### GIVEN INFORMATION
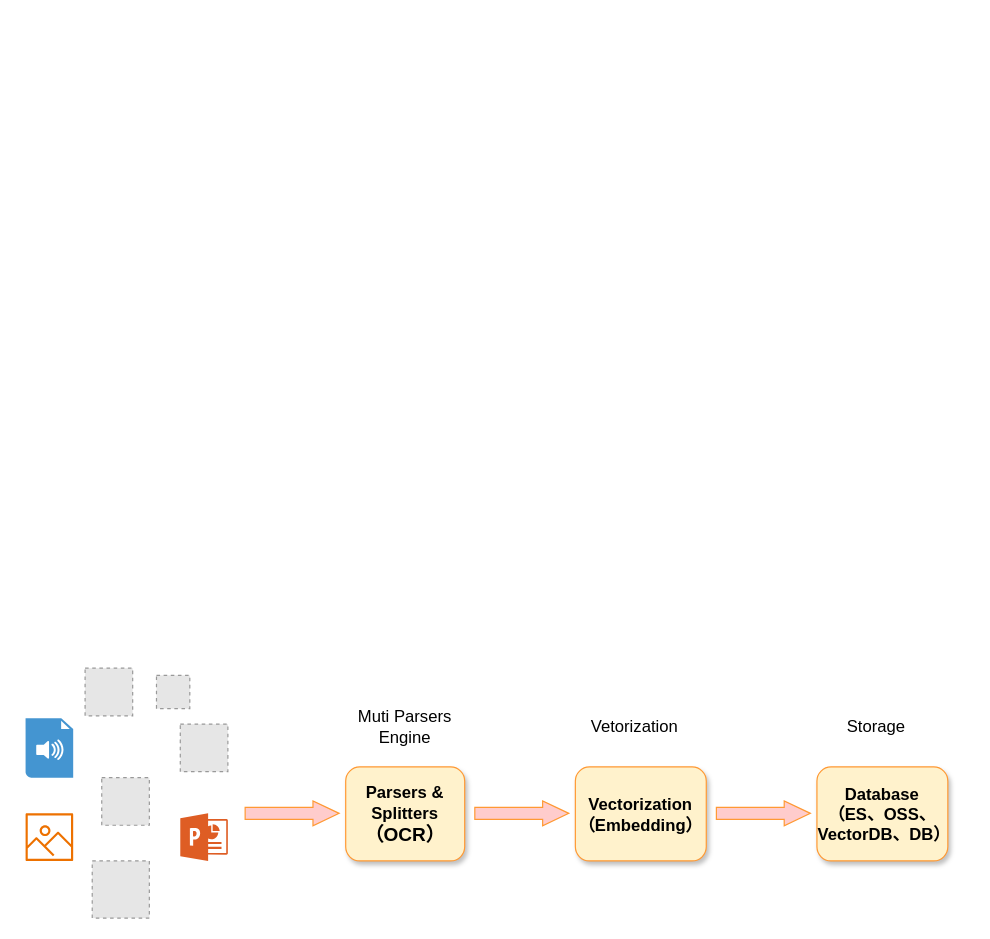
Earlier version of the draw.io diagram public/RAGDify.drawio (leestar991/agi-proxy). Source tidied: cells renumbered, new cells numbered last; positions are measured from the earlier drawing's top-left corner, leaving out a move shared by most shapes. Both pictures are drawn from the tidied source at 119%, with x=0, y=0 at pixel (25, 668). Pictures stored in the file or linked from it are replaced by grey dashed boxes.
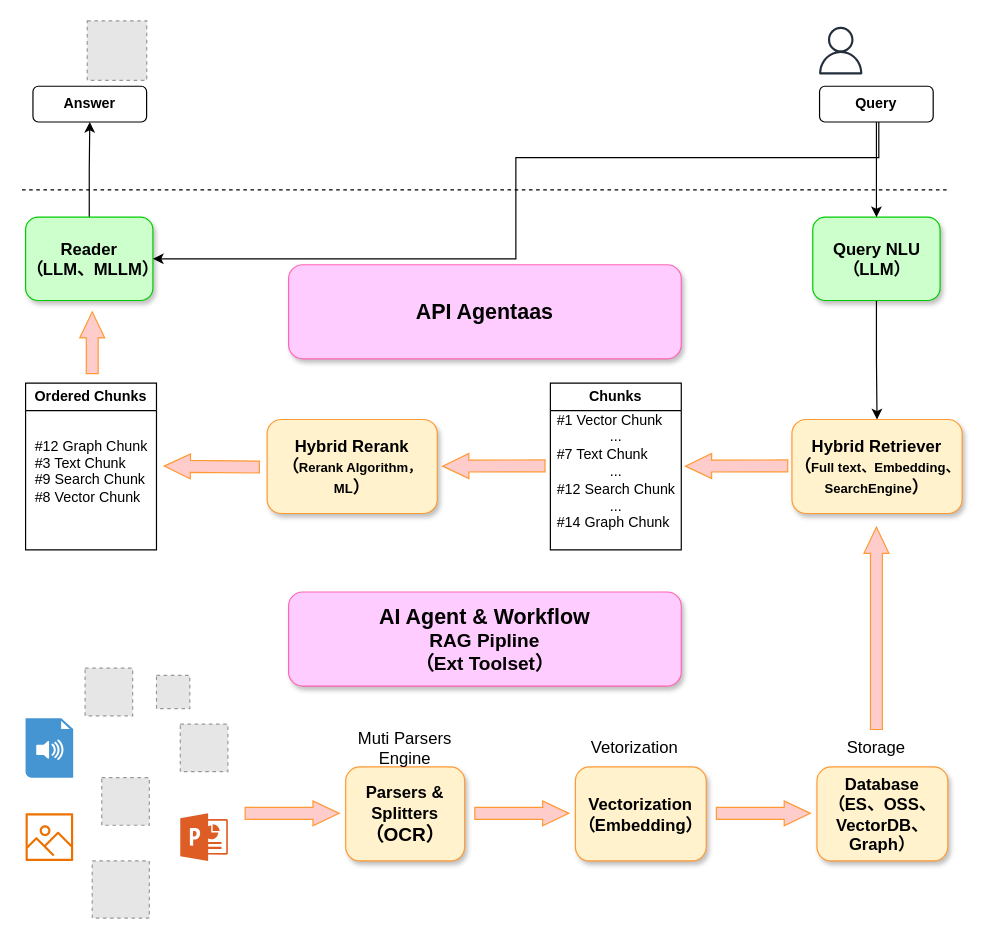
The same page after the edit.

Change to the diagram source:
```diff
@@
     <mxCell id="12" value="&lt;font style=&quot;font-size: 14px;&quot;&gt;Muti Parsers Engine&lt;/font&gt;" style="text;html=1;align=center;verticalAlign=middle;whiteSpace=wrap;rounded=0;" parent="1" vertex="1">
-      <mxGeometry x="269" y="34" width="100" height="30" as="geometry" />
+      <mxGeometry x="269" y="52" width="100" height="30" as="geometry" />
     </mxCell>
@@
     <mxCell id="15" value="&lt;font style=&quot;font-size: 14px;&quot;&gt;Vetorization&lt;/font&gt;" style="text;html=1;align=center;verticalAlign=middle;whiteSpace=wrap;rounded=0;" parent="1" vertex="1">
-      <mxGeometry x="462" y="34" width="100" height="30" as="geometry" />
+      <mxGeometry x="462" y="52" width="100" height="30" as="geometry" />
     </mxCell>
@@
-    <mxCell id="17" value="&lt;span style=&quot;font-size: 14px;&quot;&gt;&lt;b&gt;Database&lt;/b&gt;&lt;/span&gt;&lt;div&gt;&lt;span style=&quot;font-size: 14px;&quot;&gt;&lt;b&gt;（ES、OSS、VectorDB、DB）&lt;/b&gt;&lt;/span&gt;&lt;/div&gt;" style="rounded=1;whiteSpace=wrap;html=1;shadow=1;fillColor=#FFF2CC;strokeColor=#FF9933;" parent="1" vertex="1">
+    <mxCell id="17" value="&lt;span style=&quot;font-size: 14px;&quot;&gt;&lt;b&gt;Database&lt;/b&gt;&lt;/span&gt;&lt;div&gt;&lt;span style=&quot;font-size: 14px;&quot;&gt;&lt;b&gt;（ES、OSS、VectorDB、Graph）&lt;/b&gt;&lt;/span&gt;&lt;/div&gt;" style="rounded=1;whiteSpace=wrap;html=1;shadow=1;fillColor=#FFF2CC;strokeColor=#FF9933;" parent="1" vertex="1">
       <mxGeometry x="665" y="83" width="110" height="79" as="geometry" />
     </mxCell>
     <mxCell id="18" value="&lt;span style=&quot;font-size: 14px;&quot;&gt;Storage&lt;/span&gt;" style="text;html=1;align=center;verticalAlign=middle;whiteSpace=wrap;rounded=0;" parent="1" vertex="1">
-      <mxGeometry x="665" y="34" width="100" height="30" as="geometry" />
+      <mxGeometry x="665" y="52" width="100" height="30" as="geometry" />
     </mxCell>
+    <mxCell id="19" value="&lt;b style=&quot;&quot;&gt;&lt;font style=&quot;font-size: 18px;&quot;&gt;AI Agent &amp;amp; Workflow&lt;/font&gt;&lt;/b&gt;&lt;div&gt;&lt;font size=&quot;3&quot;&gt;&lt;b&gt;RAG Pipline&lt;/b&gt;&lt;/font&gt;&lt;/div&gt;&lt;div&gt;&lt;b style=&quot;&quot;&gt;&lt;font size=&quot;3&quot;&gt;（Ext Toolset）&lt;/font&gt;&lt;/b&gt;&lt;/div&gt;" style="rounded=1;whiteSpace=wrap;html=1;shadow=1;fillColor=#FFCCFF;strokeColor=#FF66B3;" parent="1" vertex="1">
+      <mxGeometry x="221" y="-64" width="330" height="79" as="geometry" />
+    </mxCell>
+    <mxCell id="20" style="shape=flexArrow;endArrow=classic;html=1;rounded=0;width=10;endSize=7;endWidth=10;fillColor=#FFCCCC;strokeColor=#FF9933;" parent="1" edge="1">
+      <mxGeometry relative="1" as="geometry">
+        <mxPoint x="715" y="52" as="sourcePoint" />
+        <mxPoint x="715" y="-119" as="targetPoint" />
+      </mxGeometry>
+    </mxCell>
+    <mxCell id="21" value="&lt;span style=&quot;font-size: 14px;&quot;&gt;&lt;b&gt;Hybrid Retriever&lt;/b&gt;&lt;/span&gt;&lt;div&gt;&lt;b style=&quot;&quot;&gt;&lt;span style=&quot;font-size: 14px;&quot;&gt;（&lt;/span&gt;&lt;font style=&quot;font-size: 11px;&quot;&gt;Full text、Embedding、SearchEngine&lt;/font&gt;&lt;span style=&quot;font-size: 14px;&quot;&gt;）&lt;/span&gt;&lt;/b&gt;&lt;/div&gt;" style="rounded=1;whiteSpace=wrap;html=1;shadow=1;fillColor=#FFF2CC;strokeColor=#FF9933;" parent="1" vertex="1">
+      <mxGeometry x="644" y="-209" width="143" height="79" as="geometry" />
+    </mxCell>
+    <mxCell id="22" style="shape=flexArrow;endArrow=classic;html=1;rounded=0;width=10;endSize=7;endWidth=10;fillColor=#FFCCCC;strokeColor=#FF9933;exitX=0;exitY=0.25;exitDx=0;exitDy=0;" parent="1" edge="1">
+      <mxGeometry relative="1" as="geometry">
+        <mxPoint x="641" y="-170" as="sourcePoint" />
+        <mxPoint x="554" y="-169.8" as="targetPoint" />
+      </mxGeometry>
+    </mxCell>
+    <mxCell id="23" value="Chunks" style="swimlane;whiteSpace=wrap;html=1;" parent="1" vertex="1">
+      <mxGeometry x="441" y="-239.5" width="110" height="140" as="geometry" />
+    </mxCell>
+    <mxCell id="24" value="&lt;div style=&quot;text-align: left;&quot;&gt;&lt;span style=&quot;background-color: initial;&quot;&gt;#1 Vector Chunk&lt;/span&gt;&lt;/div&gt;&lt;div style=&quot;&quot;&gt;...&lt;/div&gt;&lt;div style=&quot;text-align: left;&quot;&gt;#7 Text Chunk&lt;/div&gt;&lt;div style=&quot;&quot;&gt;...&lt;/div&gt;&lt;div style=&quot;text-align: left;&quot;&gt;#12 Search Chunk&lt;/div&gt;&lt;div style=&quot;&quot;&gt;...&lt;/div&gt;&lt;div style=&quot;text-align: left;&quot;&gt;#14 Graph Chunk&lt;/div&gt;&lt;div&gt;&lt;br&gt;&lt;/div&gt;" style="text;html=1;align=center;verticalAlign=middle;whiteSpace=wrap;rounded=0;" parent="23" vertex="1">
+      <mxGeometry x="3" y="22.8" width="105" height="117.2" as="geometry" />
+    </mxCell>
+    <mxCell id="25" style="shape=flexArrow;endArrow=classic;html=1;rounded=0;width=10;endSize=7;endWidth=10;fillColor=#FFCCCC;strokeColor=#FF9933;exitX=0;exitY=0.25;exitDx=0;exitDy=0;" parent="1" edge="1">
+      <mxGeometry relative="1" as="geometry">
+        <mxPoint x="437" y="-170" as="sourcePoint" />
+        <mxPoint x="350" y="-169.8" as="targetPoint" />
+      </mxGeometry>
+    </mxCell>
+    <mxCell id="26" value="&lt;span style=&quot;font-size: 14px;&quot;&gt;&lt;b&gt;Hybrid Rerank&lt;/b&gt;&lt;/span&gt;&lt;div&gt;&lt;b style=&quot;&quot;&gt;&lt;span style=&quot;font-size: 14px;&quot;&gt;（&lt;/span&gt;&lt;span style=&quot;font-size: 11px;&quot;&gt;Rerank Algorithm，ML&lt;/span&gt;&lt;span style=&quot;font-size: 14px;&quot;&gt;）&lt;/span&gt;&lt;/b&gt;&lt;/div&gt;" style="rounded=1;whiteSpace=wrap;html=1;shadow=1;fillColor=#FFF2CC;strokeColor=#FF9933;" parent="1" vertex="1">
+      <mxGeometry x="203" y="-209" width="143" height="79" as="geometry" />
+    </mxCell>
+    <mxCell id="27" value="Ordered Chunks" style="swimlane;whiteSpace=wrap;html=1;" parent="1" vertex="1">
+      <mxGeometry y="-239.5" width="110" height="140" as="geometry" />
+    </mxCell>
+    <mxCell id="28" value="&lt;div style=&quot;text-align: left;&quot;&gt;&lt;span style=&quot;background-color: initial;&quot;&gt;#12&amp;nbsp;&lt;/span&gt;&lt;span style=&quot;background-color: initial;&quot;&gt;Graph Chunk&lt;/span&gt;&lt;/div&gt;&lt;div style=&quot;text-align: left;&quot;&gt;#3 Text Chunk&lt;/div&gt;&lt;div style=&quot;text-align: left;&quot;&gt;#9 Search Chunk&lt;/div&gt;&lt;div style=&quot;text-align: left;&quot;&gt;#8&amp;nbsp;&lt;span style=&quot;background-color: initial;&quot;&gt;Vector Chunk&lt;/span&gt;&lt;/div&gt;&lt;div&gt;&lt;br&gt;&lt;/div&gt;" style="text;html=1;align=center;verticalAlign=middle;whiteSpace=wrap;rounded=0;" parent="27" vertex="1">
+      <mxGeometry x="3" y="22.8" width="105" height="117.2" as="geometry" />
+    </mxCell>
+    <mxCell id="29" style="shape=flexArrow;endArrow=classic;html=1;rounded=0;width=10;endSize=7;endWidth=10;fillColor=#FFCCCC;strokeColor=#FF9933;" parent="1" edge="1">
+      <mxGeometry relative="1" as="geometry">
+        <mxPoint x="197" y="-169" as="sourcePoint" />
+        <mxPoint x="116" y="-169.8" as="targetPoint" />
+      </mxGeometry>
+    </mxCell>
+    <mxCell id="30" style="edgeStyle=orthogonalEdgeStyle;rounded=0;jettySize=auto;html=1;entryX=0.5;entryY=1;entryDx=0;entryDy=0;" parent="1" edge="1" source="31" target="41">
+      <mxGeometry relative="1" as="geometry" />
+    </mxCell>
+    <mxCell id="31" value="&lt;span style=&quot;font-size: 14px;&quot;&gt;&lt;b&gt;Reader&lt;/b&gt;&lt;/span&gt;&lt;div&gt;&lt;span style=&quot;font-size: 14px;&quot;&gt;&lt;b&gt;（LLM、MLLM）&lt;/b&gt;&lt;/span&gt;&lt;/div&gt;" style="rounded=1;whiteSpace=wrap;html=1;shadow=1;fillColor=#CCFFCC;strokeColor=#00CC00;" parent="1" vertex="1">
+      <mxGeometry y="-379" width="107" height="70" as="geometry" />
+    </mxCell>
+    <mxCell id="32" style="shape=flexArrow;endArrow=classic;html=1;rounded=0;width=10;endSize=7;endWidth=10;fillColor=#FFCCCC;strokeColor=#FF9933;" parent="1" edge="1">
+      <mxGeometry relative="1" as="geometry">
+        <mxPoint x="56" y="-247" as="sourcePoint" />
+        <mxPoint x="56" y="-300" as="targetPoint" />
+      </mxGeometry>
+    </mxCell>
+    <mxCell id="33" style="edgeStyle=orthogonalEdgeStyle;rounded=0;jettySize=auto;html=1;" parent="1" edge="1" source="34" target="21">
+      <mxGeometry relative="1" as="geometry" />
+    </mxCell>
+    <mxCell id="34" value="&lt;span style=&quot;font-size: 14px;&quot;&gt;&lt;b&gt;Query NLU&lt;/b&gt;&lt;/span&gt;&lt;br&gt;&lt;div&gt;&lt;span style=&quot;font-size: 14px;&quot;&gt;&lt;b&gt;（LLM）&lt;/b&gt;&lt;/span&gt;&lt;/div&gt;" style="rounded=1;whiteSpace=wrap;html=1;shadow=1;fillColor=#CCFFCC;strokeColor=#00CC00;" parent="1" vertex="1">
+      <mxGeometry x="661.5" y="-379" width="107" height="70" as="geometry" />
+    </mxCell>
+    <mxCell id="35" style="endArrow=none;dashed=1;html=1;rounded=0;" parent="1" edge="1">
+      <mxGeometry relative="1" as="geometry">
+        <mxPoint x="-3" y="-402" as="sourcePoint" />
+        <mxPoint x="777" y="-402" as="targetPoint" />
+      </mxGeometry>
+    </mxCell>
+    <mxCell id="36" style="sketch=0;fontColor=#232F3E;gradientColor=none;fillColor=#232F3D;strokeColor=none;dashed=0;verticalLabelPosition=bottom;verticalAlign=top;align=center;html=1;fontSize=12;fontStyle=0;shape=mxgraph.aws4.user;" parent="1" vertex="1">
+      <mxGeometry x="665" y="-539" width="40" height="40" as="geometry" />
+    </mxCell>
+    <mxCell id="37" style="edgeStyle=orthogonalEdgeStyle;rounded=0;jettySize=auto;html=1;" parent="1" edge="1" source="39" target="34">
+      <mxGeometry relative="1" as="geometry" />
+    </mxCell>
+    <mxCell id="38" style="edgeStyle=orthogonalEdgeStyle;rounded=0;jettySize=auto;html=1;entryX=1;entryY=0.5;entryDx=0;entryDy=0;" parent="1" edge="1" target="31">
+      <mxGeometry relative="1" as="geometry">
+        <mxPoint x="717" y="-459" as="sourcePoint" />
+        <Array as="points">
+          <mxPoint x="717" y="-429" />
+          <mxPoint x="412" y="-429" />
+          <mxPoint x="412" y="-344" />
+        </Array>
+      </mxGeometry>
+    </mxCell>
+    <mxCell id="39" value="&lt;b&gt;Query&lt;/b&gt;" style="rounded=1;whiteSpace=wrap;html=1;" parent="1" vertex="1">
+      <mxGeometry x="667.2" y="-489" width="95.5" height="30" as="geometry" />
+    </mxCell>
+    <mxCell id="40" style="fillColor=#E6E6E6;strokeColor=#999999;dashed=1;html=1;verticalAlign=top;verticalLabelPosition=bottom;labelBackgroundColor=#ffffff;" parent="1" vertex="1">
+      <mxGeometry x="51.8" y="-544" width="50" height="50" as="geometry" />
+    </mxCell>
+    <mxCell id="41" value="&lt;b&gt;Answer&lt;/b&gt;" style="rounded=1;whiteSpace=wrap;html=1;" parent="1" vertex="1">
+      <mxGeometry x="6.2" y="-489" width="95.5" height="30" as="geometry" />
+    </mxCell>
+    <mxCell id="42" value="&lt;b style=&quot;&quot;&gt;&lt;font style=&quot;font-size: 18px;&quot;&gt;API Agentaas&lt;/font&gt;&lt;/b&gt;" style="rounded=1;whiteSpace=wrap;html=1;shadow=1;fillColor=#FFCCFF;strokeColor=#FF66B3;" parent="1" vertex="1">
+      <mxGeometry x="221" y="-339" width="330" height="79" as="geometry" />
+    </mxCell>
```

### EXERCISE DESCRIPTION
Looking at the entries above, count each line in which the word "left" occurs, then give the total and nothing further.

### EXERCISE RESPONSE
3